━━━ Supplied records

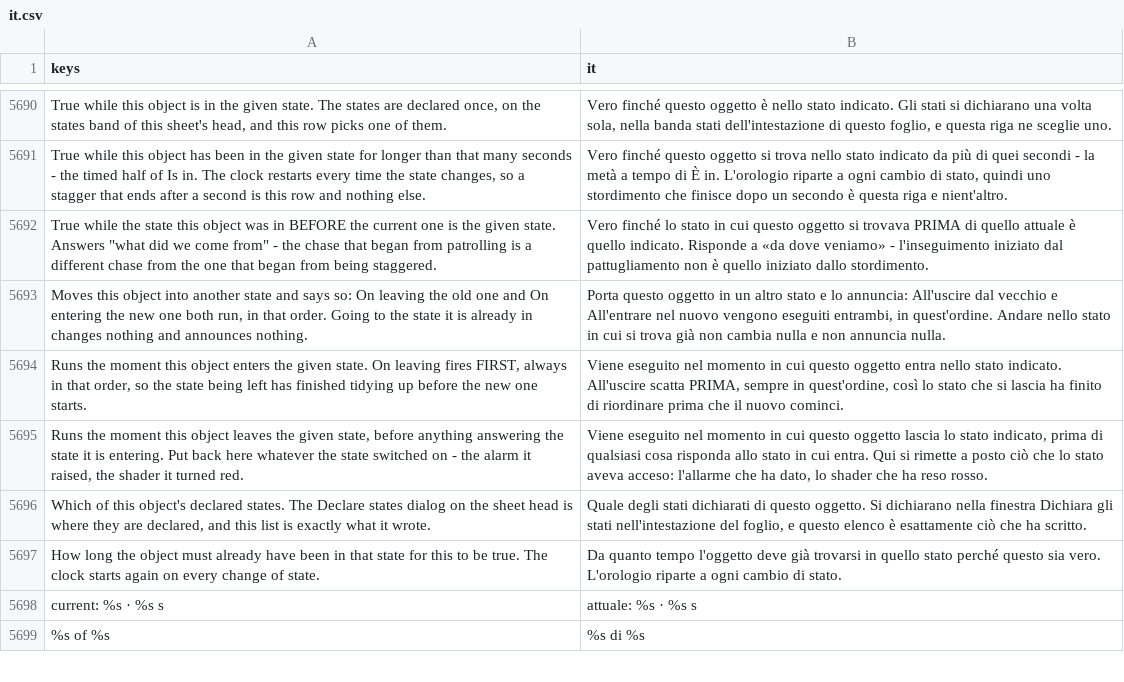
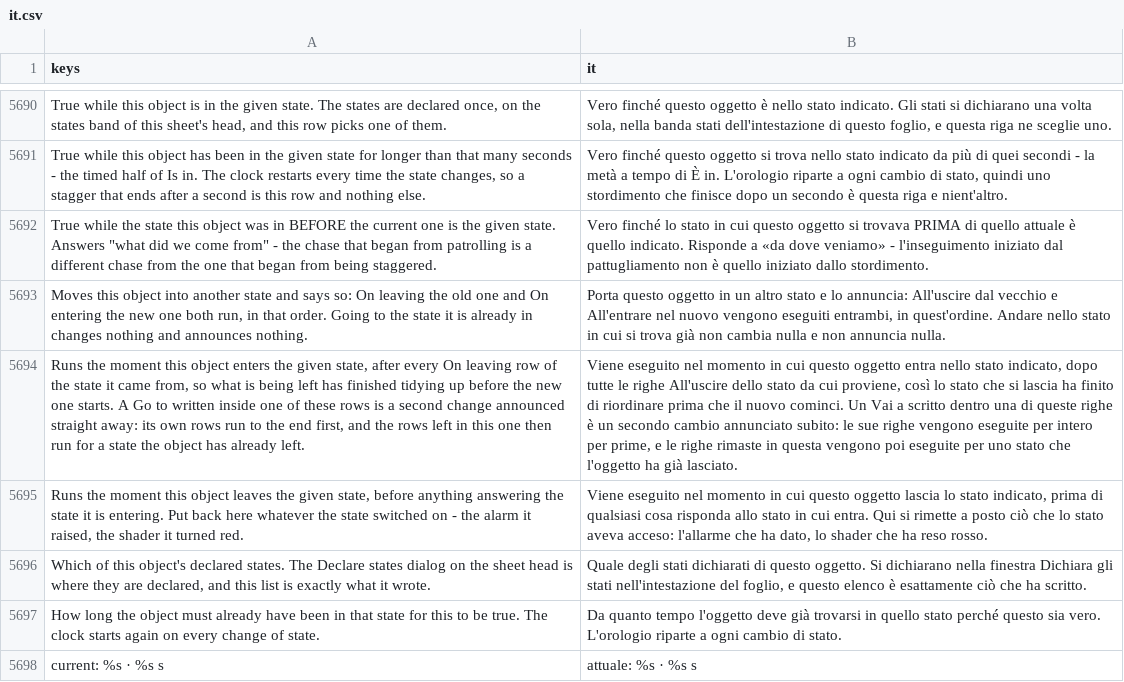
Before and after one commit to SalmanShhh/Godot-EventSheet-Visual-Scripting, a CSV file: addons/eventsheet/translations/it.csv, drawn as a sheet; only a part is shown, gaps mark what is left out; the shorter side is filled out with more unchanged rows; the diff names each change by its address in the sheet, - before the commit and + after, or states it on an @@ line.

```diff
--- a/addons/eventsheet/translations/it.csv
+++ b/addons/eventsheet/translations/it.csv
-A5694 (keys): …the given state. On leaving fires FIRST, always in that order, so the state being left has finished tidying up before the new one starts.
+A5694 (keys): …the given state, after every On leaving row of the state it came from, so what is being left has finished tidying up before the new one starts. A Go to written inside one of these rows is a second change announced straight away: its own rows run to the end first, and the rows left in this one then run for a state the object has already left.
-B5694 (it): …nello stato indicato. All'uscire scatta PRIMA, sempre in quest'ordine, così lo stato che si lascia ha finito di riordinare prima che il nuovo cominci.
+B5694 (it): …nello stato indicato, dopo tutte le righe All'uscire dello stato da cui proviene, così lo stato che si lascia ha finito di riordinare prima che il nuovo cominci. Un Vai a scritto dentro una di queste righe è un secondo cambio annunciato subito: le sue righe vengono eseguite per intero per prime, e le righe rimaste in questa vengono poi eseguite per uno stato che l'oggetto ha già lasciato.
```
Also changed, not shown: addons/eventsheet/translations/de.csv, addons/eventsheet/translations/fr.csv, 10 other files.
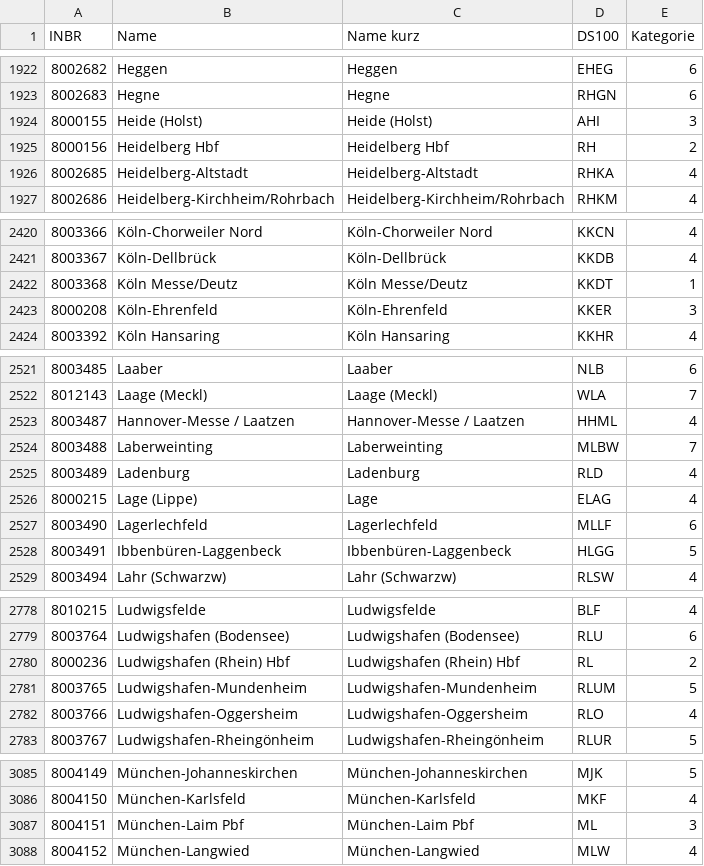
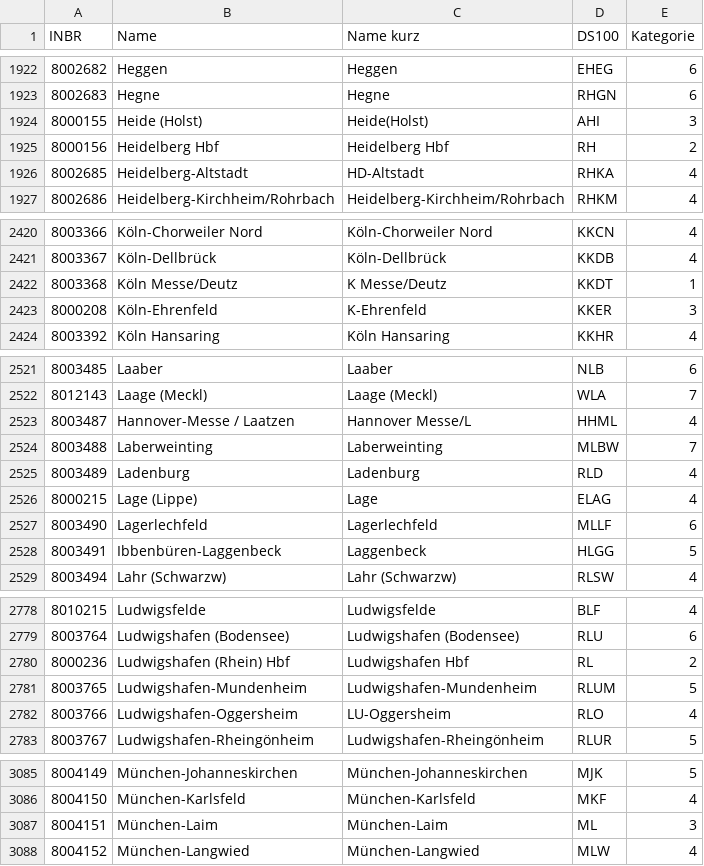
Before and after one commit to Jan2903/ZIMSim, a CSV file: stations/stations.csv, drawn as a sheet; only a part is shown, gaps mark what is left out; the diff covers the shown part only.

Commit message:
update station names

```diff
--- a/stations/stations.csv
+++ b/stations/stations.csv
@@ -1923,5 +1923,5 @@ INBR,Name,Name kurz,DS100,Kategorie
 8002683,Hegne,Hegne,RHGN,6
-8000155,Heide (Holst),Heide (Holst),AHI,3
+8000155,Heide (Holst),Heide(Holst),AHI,3
 8000156,Heidelberg Hbf,Heidelberg Hbf,RH,2
-8002685,Heidelberg-Altstadt,Heidelberg-Altstadt,RHKA,4
+8002685,Heidelberg-Altstadt,HD-Altstadt,RHKA,4
 8002686,Heidelberg-Kirchheim/Rohrbach,Heidelberg-Kirchheim/Rohrbach,RHKM,4
@@ -2421,4 +2421,4 @@ INBR,Name,Name kurz,DS100,Kategorie
 8003367,Köln-Dellbrück,Köln-Dellbrück,KKDB,4
-8003368,Köln Messe/Deutz,Köln Messe/Deutz,KKDT,1
-8000208,Köln-Ehrenfeld,Köln-Ehrenfeld,KKER,3
+8003368,Köln Messe/Deutz,K Messe/Deutz,KKDT,1
+8000208,Köln-Ehrenfeld,K-Ehrenfeld,KKER,3
 8003392,Köln Hansaring,Köln Hansaring,KKHR,4
@@ -2522,3 +2522,3 @@ INBR,Name,Name kurz,DS100,Kategorie
 8012143,Laage (Meckl),Laage (Meckl),WLA,7
-8003487,Hannover-Messe / Laatzen,Hannover-Messe / Laatzen,HHML,4
+8003487,Hannover-Messe / Laatzen,Hannover Messe/L,HHML,4
 8003488,Laberweinting,Laberweinting,MLBW,7
@@ -2527,3 +2527,3 @@ INBR,Name,Name kurz,DS100,Kategorie
 8003490,Lagerlechfeld,Lagerlechfeld,MLLF,6
-8003491,Ibbenbüren-Laggenbeck,Ibbenbüren-Laggenbeck,HLGG,5
+8003491,Ibbenbüren-Laggenbeck,Laggenbeck,HLGG,5
 8003494,Lahr (Schwarzw),Lahr (Schwarzw),RLSW,4
@@ -2779,5 +2779,5 @@ INBR,Name,Name kurz,DS100,Kategorie
 8003764,Ludwigshafen (Bodensee),Ludwigshafen (Bodensee),RLU,6
-8000236,Ludwigshafen (Rhein) Hbf,Ludwigshafen (Rhein) Hbf,RL,2
+8000236,Ludwigshafen (Rhein) Hbf,Ludwigshafen Hbf,RL,2
 8003765,Ludwigshafen-Mundenheim,Ludwigshafen-Mundenheim,RLUM,5
-8003766,Ludwigshafen-Oggersheim,Ludwigshafen-Oggersheim,RLO,4
+8003766,Ludwigshafen-Oggersheim,LU-Oggersheim,RLO,4
 8003767,Ludwigshafen-Rheingönheim,Ludwigshafen-Rheingönheim,RLUR,5
@@ -3086,3 +3086,3 @@ INBR,Name,Name kurz,DS100,Kategorie
 8004150,München-Karlsfeld,München-Karlsfeld,MKF,4
-8004151,München-Laim Pbf,München-Laim Pbf,ML,3
+8004151,München-Laim,München-Laim,ML,3
 8004152,München-Langwied,München-Langwied,MLW,4
```
Also changed, not shown: 112 edited cells elsewhere in this file.
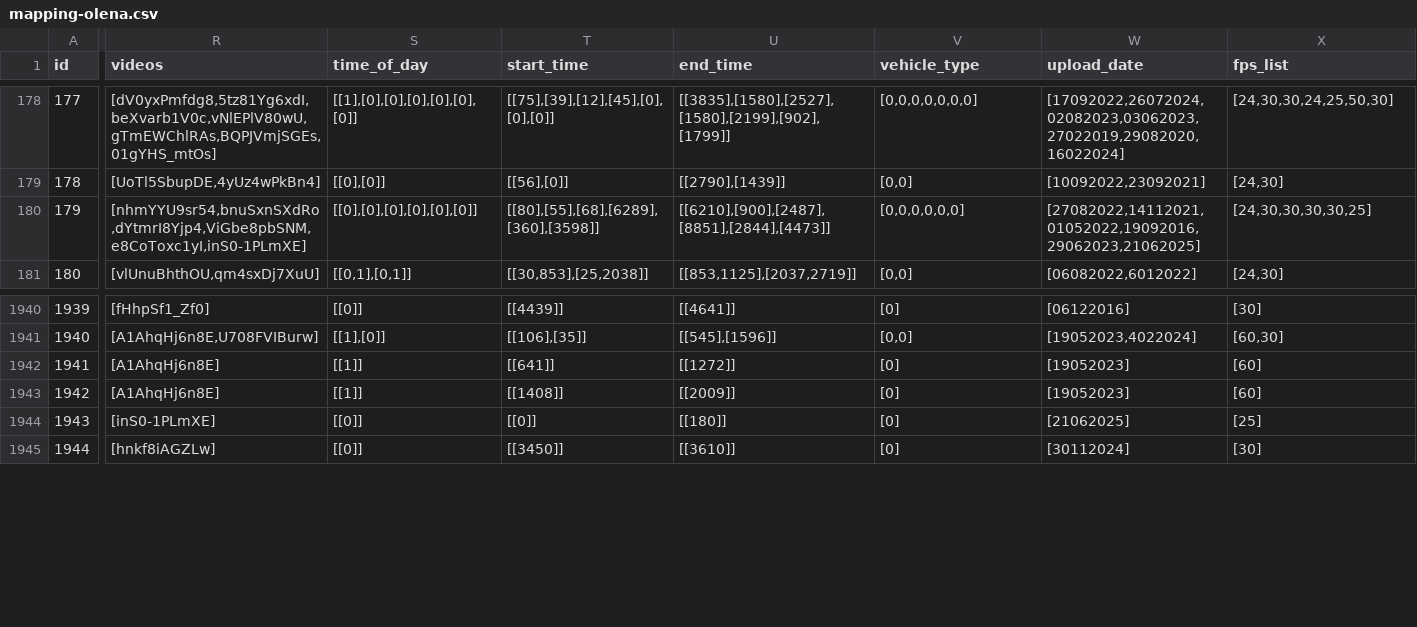
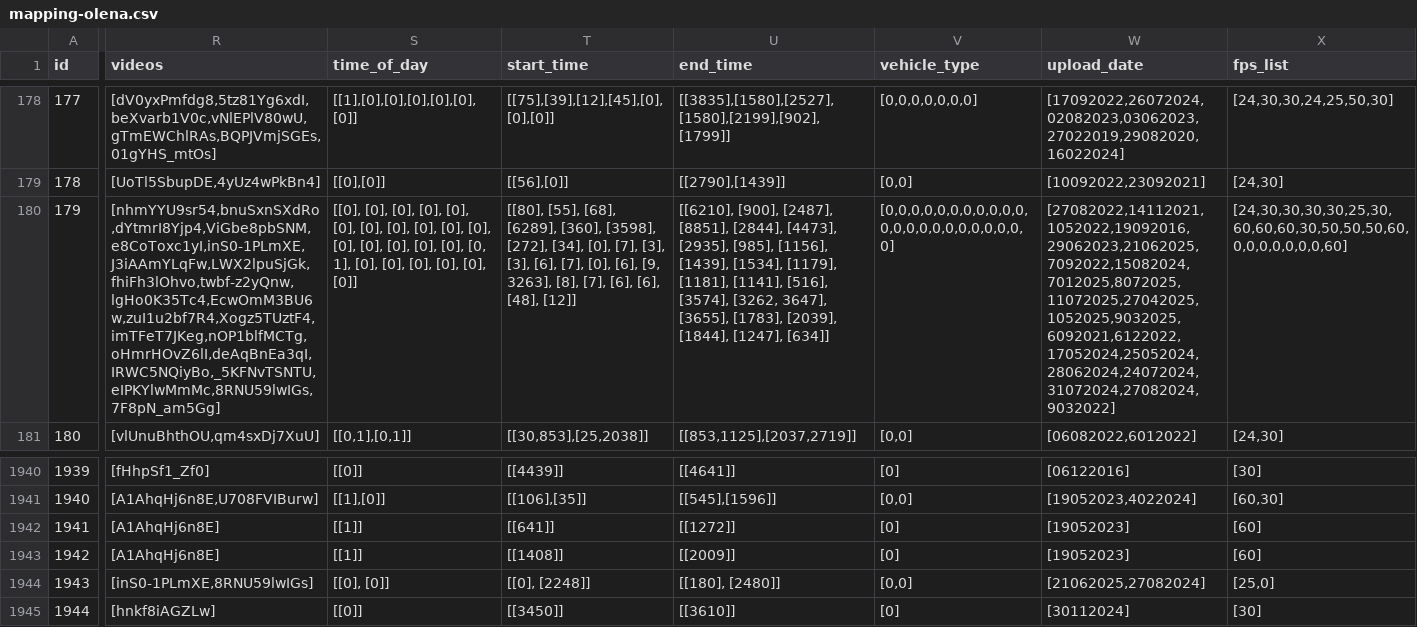
Before and after one commit to Shaadalam9/pedestrians-in-youtube, a CSV file: mapping-olena.csv, drawn as a sheet; only a part is shown, gaps mark what is left out; the diff covers the shown part only; the diff names each change by its address in the sheet, - before the commit and + after, or states it on an @@ line.

Commit message:
Update mapping-olena.csv

```diff
--- a/mapping-olena.csv
+++ b/mapping-olena.csv
-R180 (videos): [nhmYYU9sr54,bnuSxnSXdRo,dYtmrI8Yjp4,ViGbe8pbSNM,e8CoToxc1yI,inS0-1PLmXE]
+R180 (videos): [nhmYYU9sr54,bnuSxnSXdRo,dYtmrI8Yjp4,ViGbe8pbSNM,e8CoToxc1yI,inS0-1PLmXE,J3iAAmYLqFw,LWX2lpuSjGk,fhiFh3lOhvo,twbf-z2yQnw,lgHo0K35Tc4,EcwOmM3BU6w,zuI1u2bf7R4,Xogz5TUztF4,imTFeT7JKeg,nOP1blfMCTg,oHmrHOvZ6lI,deAqBnEa3qI,IRWC5NQiyBo,_5KFNvTSNTU,eIPKYlwMmMc,8RNU59lwIGs,7F8pN_am5Gg]
-S180 (time_of_day): [[0],[0],[0],[0],[0],[0]]
+S180 (time_of_day): [[0], [0], [0], [0], [0], [0], [0], [0], [0], [0], [0], [0], [0], [0], [0], [0], [0, 1], [0], [0], [0], [0], [0], [0]]
-T180 (start_time): [[80],[55],[68],[6289],[360],[3598]]
+T180 (start_time): [[80], [55], [68], [6289], [360], [3598], [272], [34], [0], [7], [3], [3], [6], [7], [0], [6], [9, 3263], [8], [7], [6], [6], [48], [12]]
-U180 (end_time): [[6210],[900],[2487],[8851],[2844],[4473]]
+U180 (end_time): [[6210], [900], [2487], [8851], [2844], [4473], [2935], [985], [1156], [1439], [1534], [1179], [1181], [1141], [516], [3574], [3262, 3647], [3655], [1783], [2039], [1844], [1247], [634]]
-V180 (vehicle_type): [0,0,0,0,0,0]
+V180 (vehicle_type): [0,0,0,0,0,0,0,0,0,0,0,0,0,0,0,0,0,0,0,0,0,0,0]
-W180 (upload_date): [27082022,14112021,01052022,19092016,29062023,21062025]
+W180 (upload_date): [27082022,14112021,1052022,19092016,29062023,21062025,7092022,15082024,7012025,8072025,11072025,27042025,1052025,9032025,6092021,6122022,17052024,25052024,28062024,24072024,31072024,27082024,9032022]
-X180 (fps_list): [24,30,30,30,30,25]
+X180 (fps_list): [24,30,30,30,30,25,30,60,60,60,30,50,50,50,60,0,0,0,0,0,0,0,60]
-R1944 (videos): [inS0-1PLmXE]
+R1944 (videos): [inS0-1PLmXE,8RNU59lwIGs]
-S1944 (time_of_day): [[0]]
+S1944 (time_of_day): [[0], [0]]
-T1944 (start_time): [[0]]
+T1944 (start_time): [[0], [2248]]
-U1944 (end_time): [[180]]
+U1944 (end_time): [[180], [2480]]
-V1944 (vehicle_type): [0]
+V1944 (vehicle_type): [0,0]
-W1944 (upload_date): [21062025]
+W1944 (upload_date): [21062025,27082024]
-X1944 (fps_list): [25]
+X1944 (fps_list): [25,0]
```
Also changed, not shown: 4 edited cells elsewhere in this file.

━━━━━━

Task brief: The answer must consist of each line from the data that includes the string "Ludwigshafen".

Reply:
 8003764,Ludwigshafen (Bodensee),Ludwigshafen (Bodensee),RLU,6
-8000236,Ludwigshafen (Rhein) Hbf,Ludwigshafen (Rhein) Hbf,RL,2
+8000236,Ludwigshafen (Rhein) Hbf,Ludwigshafen Hbf,RL,2
 8003765,Ludwigshafen-Mundenheim,Ludwigshafen-Mundenheim,RLUM,5
-8003766,Ludwigshafen-Oggersheim,Ludwigshafen-Oggersheim,RLO,4
+8003766,Ludwigshafen-Oggersheim,LU-Oggersheim,RLO,4
 8003767,Ludwigshafen-Rheingönheim,Ludwigshafen-Rheingönheim,RLUR,5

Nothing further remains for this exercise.